Music has a great power to recall emotions and situations. Is it any different for musicians and performers who spend so much of their life in music? This was read by its author, MaryBeth Smith, as part of last week’s Open Mic. It’s a wonderful window into the life of a musician and performer.
Stay tuned for tomorrow’s write-up of our Open Mic: Exploring Earth. It was an exciting gathering!

The Feldenkrais® Center of Houston

English: Line art drawing of the A note Españo...

Music accesses a deep part of the brain.  Music, along with fragrance, has the power to transport, through memory, to another time and space.  One whiff, two chords, are enough to start the time machine and elicit a flood of feeling, sensations, and thoughts.

I’m classically trained as a singer and pianist.  I spent several years as a radio announcer at classical music stations, and grew up in a household where music of all genres played constantly.  To say that I have a “soundtrack” for my life is an understatement.  And yet — do you ever really notice the wallpaper?  Sometimes I think that since music was always “on,” I don’t have those auditory snapshot moments where an event, a person, a circumstance, is crystallized somewhere in the recesses, folds, and wetware of my cranium.  Or perhaps I have too many, and so I take them for granted.  It is…
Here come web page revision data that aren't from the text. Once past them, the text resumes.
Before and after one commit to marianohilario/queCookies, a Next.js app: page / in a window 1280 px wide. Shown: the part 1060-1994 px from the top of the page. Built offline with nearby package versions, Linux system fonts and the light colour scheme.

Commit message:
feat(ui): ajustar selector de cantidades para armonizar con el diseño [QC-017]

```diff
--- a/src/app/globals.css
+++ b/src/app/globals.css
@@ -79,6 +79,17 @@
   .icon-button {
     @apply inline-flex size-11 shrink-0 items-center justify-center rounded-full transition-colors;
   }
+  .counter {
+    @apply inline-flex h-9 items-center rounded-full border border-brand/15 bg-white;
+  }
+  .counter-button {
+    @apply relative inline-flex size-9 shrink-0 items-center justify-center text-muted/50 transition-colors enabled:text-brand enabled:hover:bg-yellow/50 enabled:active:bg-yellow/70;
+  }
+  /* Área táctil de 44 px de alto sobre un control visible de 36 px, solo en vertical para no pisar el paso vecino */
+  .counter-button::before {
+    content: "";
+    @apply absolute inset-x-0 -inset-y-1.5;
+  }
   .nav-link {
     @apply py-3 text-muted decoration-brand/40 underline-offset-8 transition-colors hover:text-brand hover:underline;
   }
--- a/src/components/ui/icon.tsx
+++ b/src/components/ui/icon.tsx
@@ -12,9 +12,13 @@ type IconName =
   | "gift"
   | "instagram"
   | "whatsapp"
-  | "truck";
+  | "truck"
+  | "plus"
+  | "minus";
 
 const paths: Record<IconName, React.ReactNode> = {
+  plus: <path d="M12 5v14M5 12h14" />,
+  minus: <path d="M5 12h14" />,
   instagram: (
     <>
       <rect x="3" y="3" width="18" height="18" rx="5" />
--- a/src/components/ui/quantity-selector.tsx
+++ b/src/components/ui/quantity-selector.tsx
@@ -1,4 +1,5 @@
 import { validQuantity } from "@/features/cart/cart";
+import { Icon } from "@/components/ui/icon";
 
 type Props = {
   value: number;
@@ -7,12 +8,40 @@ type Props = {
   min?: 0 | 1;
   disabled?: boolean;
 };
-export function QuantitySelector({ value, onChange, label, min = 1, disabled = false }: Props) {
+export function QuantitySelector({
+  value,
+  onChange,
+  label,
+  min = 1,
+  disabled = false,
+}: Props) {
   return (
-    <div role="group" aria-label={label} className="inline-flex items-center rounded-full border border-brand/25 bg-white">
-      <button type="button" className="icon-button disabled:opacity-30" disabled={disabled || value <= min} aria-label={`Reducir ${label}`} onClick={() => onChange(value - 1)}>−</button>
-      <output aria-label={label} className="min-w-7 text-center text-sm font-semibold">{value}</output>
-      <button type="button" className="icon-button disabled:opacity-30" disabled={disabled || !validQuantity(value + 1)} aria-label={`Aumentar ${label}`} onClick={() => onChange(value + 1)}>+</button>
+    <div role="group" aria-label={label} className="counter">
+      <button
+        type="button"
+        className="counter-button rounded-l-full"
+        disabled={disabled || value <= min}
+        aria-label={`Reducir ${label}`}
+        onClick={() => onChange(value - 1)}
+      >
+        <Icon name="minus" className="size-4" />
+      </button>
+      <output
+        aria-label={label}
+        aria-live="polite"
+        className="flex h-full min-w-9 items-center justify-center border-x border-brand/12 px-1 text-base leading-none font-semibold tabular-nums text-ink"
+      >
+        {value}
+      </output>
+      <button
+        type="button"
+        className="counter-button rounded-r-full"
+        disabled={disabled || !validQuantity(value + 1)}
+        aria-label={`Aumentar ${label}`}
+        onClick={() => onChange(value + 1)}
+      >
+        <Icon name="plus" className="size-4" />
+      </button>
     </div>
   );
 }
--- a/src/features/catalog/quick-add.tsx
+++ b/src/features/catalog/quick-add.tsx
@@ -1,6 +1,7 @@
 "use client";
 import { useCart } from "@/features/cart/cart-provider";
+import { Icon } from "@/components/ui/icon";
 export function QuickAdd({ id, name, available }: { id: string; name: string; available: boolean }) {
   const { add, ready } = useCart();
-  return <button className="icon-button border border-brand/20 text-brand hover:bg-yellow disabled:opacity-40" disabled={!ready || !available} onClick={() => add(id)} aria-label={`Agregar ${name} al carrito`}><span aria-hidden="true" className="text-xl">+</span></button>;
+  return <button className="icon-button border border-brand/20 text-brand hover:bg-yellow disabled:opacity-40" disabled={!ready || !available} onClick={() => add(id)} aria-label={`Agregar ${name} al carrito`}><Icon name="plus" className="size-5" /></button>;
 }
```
View original post 418 more words

Leave a Reply

Fill in your details below or click an icon to log in:

WordPress.com Logo

You are commenting using your WordPress.com account. Log Out /  Change )

Google+ photo

You are commenting using your Google+ account. Log Out /  Change )

Twitter picture

You are commenting using your Twitter account. Log Out /  Change )

Facebook photo

You are commenting using your Facebook account. Log Out /  Change )

Connecting to %s

This site uses Akismet to reduce spam. Learn how your comment data is processed.